Amid the arena’s euphoric roar and the New York delegation’s cheers was former Mayor Rudolph Giuliani, Congressman Peter King, Congressman Chris Collins, and other distinguished guests.

But the excitement didn’t stop there.

Governor Chris Christie’s speech was a public indictment of Secretary Hillary Clinton for the scandals stemming from Benghazi, emails, servers, and nefarious donations to the Clinton foundation. He told the crowd, “We must present those facts to you, a jury of her peers, both in this hall and in living rooms around our nation. Since the Justice Department refuses to allow you to render a verdict, let’s present the case now, on the facts, against Hillary Clinton. She was America’s chief diplomat. Look around at the violence and danger in our world today—every region of the world has been infected with her flawed judgment.”

In turn, the audience was prompted to shout, “Lock her up!”

Donald Trump, Jr.’s speech followed and was well received by delegates across diverse demographics. Trump, Jr. took the opportunity to get in more anti-Hillary jabs, but mostly spoke about what America really needs. He highlighted the need for decent jobs, saying that the country will elect his father, a president “who’s actually created real jobs, who has actually signed the front of a paycheck, and who doesn’t just talk about it in theory. A president who has real people’s families and livelihoods dependent on his success and the success of his company for decades.” He also spoke of creating a pro-business environment and providing school choices for every American—all of which empower the least fortunate.

Trump’s youngest daughter, Tiffany, also addressed the convention. Taking a different route, she highlighted her father’s character. The recent college graduate said of him, “Whatever he does, he gives his all and does it well. His desire for excellence is contagious. He possesses a unique skill in bringing that trait out in others. He’s always helped me be the best version of myself by encouragement and example.

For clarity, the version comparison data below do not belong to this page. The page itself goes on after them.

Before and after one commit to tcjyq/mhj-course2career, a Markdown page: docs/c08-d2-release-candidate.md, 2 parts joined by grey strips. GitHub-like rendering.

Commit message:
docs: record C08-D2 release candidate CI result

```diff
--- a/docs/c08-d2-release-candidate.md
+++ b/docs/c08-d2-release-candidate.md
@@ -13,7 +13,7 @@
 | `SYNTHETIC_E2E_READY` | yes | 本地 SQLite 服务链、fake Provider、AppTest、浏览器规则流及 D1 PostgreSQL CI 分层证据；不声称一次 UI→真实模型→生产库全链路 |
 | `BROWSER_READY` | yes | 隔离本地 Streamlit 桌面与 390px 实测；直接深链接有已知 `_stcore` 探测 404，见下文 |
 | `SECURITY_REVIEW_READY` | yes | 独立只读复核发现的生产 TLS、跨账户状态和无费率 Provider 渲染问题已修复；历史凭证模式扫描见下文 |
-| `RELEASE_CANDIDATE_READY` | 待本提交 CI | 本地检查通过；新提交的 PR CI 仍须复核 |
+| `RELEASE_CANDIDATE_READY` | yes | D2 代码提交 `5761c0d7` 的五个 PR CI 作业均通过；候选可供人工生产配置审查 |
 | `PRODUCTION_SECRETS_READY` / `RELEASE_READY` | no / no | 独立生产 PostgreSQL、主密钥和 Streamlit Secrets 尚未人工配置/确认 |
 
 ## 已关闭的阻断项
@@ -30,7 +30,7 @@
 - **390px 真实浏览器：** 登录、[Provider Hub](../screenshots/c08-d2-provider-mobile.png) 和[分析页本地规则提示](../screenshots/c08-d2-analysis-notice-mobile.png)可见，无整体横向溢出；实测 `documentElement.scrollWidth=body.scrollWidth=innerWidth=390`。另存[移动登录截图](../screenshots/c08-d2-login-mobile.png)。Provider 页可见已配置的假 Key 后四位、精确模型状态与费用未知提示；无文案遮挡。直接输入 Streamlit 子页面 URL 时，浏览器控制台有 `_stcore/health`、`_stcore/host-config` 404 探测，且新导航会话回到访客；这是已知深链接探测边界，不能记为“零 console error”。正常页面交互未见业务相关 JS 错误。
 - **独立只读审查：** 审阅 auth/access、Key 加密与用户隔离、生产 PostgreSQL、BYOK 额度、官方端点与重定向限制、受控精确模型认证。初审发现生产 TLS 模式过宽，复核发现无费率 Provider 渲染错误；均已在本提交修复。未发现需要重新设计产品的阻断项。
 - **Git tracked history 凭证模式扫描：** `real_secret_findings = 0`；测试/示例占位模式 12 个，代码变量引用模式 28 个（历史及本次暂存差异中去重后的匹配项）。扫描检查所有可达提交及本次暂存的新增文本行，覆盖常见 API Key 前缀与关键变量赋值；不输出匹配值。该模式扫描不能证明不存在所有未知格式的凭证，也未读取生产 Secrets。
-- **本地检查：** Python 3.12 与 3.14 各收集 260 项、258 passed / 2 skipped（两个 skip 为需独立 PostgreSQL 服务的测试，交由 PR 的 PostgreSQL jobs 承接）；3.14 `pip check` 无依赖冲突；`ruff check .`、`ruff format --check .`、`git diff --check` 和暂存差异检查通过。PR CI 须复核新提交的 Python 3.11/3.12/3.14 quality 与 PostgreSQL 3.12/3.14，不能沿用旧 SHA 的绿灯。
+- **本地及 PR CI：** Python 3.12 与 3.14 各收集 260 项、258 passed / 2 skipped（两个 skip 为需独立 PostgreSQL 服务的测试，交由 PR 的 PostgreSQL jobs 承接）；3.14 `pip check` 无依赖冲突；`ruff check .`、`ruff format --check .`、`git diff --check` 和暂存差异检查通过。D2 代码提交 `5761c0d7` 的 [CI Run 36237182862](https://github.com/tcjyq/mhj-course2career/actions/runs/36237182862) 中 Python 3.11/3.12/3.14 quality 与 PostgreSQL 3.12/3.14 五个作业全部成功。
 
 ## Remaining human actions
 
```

He motivates me to work my hardest and to always stay true to who I am and what I believe. That’s what he does.”

Hopefully, the convention on Wednesday and Thursday will include more discussion about issues and policy that empower America and revive the economics of the black community. With the recently released republican platform, there is plenty to talk about. This year’s presidential race is for the GOP to win or lose, and there are millions of democrats and independents watching who seek an alternative to Hillary. This convention is free media and the optimal stage to pivot to a broad and inclusive message that can “Make America Great Again,” if delivered effectively.